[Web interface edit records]
<<<<

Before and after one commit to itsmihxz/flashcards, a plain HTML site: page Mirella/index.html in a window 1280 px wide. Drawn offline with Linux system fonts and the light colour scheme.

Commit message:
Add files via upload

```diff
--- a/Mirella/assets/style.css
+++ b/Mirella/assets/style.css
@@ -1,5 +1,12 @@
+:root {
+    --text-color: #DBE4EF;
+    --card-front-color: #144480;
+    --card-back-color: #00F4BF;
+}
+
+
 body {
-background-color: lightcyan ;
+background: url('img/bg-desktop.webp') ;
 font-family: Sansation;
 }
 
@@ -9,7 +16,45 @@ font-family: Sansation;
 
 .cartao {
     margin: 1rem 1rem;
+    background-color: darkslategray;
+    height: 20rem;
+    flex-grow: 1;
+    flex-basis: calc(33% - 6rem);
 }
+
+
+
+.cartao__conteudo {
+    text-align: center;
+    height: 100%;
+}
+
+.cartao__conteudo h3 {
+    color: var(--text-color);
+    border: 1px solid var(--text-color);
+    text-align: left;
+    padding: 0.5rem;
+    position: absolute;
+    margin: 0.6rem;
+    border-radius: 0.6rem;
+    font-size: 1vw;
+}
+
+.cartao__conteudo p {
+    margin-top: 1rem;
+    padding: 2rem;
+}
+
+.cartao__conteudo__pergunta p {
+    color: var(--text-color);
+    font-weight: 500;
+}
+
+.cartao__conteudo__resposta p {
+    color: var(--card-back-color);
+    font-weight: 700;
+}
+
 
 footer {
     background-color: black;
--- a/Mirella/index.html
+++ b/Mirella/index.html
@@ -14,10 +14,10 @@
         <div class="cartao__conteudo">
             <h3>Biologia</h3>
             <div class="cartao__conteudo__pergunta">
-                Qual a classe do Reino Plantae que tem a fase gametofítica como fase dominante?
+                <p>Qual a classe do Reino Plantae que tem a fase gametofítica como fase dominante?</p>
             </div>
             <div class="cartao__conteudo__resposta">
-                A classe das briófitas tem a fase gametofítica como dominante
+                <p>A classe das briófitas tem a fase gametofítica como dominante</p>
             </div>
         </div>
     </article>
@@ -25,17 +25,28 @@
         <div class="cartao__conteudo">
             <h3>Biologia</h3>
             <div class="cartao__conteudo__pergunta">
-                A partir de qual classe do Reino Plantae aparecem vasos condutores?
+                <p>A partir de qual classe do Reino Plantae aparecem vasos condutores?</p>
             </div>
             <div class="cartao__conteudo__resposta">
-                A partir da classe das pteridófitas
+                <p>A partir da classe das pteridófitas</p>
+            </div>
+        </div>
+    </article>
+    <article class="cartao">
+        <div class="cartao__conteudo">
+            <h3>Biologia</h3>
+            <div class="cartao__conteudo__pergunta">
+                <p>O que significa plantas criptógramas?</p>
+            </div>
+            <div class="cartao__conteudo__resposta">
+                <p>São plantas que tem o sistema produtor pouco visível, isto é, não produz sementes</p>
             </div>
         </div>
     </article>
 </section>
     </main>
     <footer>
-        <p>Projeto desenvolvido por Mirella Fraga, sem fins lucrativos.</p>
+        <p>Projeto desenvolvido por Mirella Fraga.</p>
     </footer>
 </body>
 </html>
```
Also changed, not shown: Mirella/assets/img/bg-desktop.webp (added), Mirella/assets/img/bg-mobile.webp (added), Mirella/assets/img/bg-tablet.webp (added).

>>>>

§ **EXERCISE DETAILS**:
Could you reproduce all the records exactly?

§ **EXPECTED ANSWER**:
Before and after one commit to itsmihxz/flashcards, a plain HTML site: page Mirella/index.html in a window 1280 px wide. Drawn offline with Linux system fonts and the light colour scheme.

Commit message:
Add files via upload

```diff
--- a/Mirella/assets/style.css
+++ b/Mirella/assets/style.css
@@ -1,5 +1,12 @@
+:root {
+    --text-color: #DBE4EF;
+    --card-front-color: #144480;
+    --card-back-color: #00F4BF;
+}
+
+
 body {
-background-color: lightcyan ;
+background: url('img/bg-desktop.webp') ;
 font-family: Sansation;
 }
 
@@ -9,7 +16,45 @@ font-family: Sansation;
 
 .cartao {
     margin: 1rem 1rem;
+    background-color: darkslategray;
+    height: 20rem;
+    flex-grow: 1;
+    flex-basis: calc(33% - 6rem);
 }
+
+
+
+.cartao__conteudo {
+    text-align: center;
+    height: 100%;
+}
+
+.cartao__conteudo h3 {
+    color: var(--text-color);
+    border: 1px solid var(--text-color);
+    text-align: left;
+    padding: 0.5rem;
+    position: absolute;
+    margin: 0.6rem;
+    border-radius: 0.6rem;
+    font-size: 1vw;
+}
+
+.cartao__conteudo p {
+    margin-top: 1rem;
+    padding: 2rem;
+}
+
+.cartao__conteudo__pergunta p {
+    color: var(--text-color);
+    font-weight: 500;
+}
+
+.cartao__conteudo__resposta p {
+    color: var(--card-back-color);
+    font-weight: 700;
+}
+
 
 footer {
     background-color: black;
--- a/Mirella/index.html
+++ b/Mirella/index.html
@@ -14,10 +14,10 @@
         <div class="cartao__conteudo">
             <h3>Biologia</h3>
             <div class="cartao__conteudo__pergunta">
-                Qual a classe do Reino Plantae que tem a fase gametofítica como fase dominante?
+                <p>Qual a classe do Reino Plantae que tem a fase gametofítica como fase dominante?</p>
             </div>
             <div class="cartao__conteudo__resposta">
-                A classe das briófitas tem a fase gametofítica como dominante
+                <p>A classe das briófitas tem a fase gametofítica como dominante</p>
             </div>
         </div>
     </article>
@@ -25,17 +25,28 @@
         <div class="cartao__conteudo">
             <h3>Biologia</h3>
             <div class="cartao__conteudo__pergunta">
-                A partir de qual classe do Reino Plantae aparecem vasos condutores?
+                <p>A partir de qual classe do Reino Plantae aparecem vasos condutores?</p>
             </div>
             <div class="cartao__conteudo__resposta">
-                A partir da classe das pteridófitas
+                <p>A partir da classe das pteridófitas</p>
+            </div>
+        </div>
+    </article>
+    <article class="cartao">
+        <div class="cartao__conteudo">
+            <h3>Biologia</h3>
+            <div class="cartao__conteudo__pergunta">
+                <p>O que significa plantas criptógramas?</p>
+            </div>
+            <div class="cartao__conteudo__resposta">
+                <p>São plantas que tem o sistema produtor pouco visível, isto é, não produz sementes</p>
             </div>
         </div>
     </article>
 </section>
     </main>
     <footer>
-        <p>Projeto desenvolvido por Mirella Fraga, sem fins lucrativos.</p>
+        <p>Projeto desenvolvido por Mirella Fraga.</p>
     </footer>
 </body>
 </html>
```
Also changed, not shown: Mirella/assets/img/bg-desktop.webp (added), Mirella/assets/img/bg-mobile.webp (added), Mirella/assets/img/bg-tablet.webp (added).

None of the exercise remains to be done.